Put simply, Obama has misread his mandate. Perhaps he thought he was elevated to pass health care – they loved it in Iowa! – but in fact it was the economic crisis that got him elected, is now our national preoccupation, and will be the solution of which (or lack of one) that determines whether he’s re-elected.

Obama seems to have forgotten all the stuff he proclaimed in the campaign about a new type of non-divisive presidency, even though that promise of bipartisanship was the facet of his candidacy that appealed the most to independents. Of course, the Republicans have made bipartisanship difficult. But he was the one in the campaign who claimed he could deal in a new way with those across the aisle – in contrast with his primary opponent, Hillary Clinton, who once called that opposition “the vast right-wing conspiracy.”

Obama further miscalculated what a president actually does and is expected to do in a constitutionally weak office. When it comes to the economy in an interdependent world, there’s not a whole lot under his office’s control.

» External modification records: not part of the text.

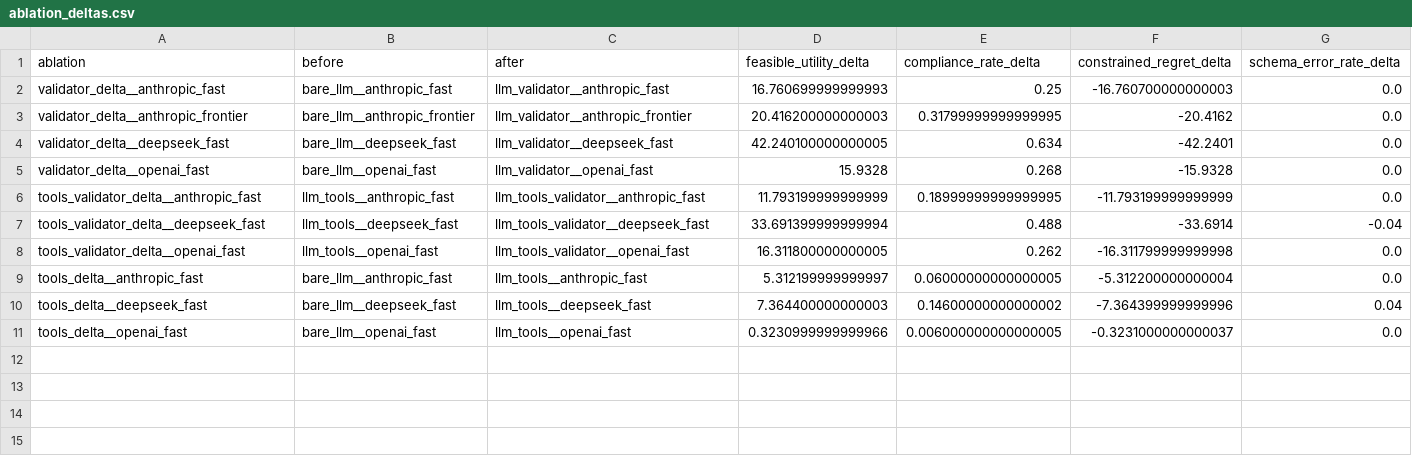
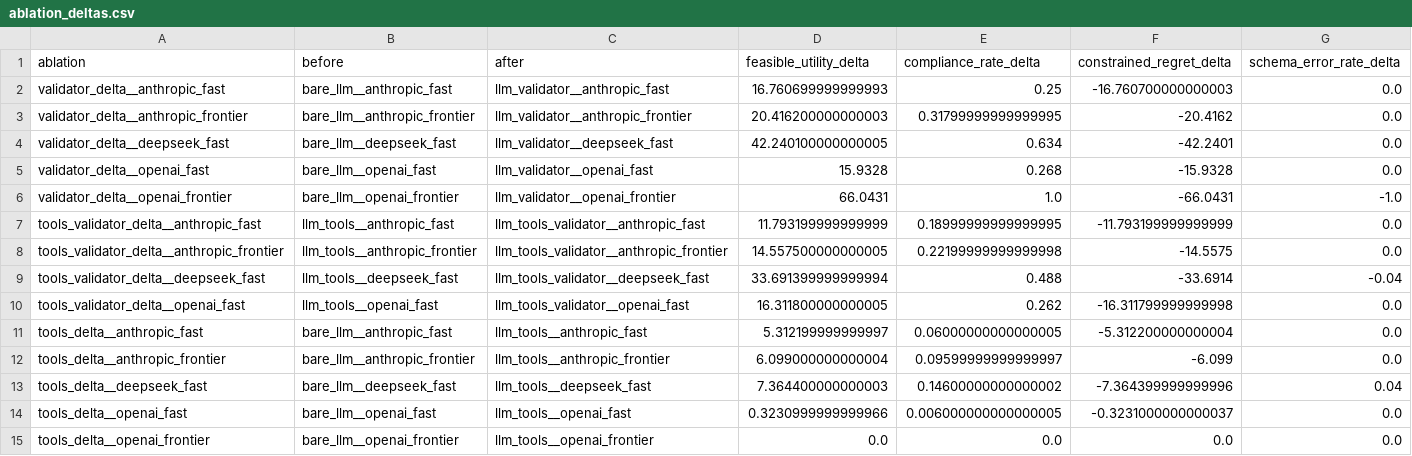
Before and after one commit to danhussey/specguard_chem_v2, a CSV file: paper/tables/cara_lo_paper_50_completed/ablation_deltas.csv, drawn as a sheet; the diff names each change by its address in the sheet, - before the commit and + after, or states it on an @@ line.

```diff
--- a/paper/tables/cara_lo_paper_50_completed/ablation_deltas.csv
+++ b/paper/tables/cara_lo_paper_50_completed/ablation_deltas.csv
+row 6: validator_delta__openai_frontier | bare_llm__openai_frontier | llm_validator__openai_frontier | 66.0431 | 1.0 | -66.0431 | -1.0
+row 8: tools_validator_delta__anthropic_frontier | llm_tools__anthropic_frontier | llm_tools_validator__anthropic_frontier | 14.557500000000005 | 0.22199999999999998 | -14.5575 | 0.0
+row 12: tools_delta__anthropic_frontier | bare_llm__anthropic_frontier | llm_tools__anthropic_frontier | 6.099000000000004 | 0.09599999999999997 | -6.099 | 0.0
+row 15: tools_delta__openai_frontier | bare_llm__openai_frontier | llm_tools__openai_frontier | 0.0 | 0.0 | 0.0 | 0.0
```
Also changed, not shown: paper/tables/cara_lo_paper_50_completed/primary_leaderboard.csv, paper/tables/cara_lo_paper_50_completed/system_comparison.csv, 34 other files.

Now that we, as a nation, have awakened from our post-election, post-racial dream state, we’ve begun to notice that our president may not be much interested in being a chief “executive,” given that he’s never run anything before or expressed the slightest inclination to do so. He has big ideas, to be sure, but that’s only a small part of the job. The hard, nitty-gritty labor of figuring out how government can actually work better – the operative word is “governing” – seems to hold no appeal for him.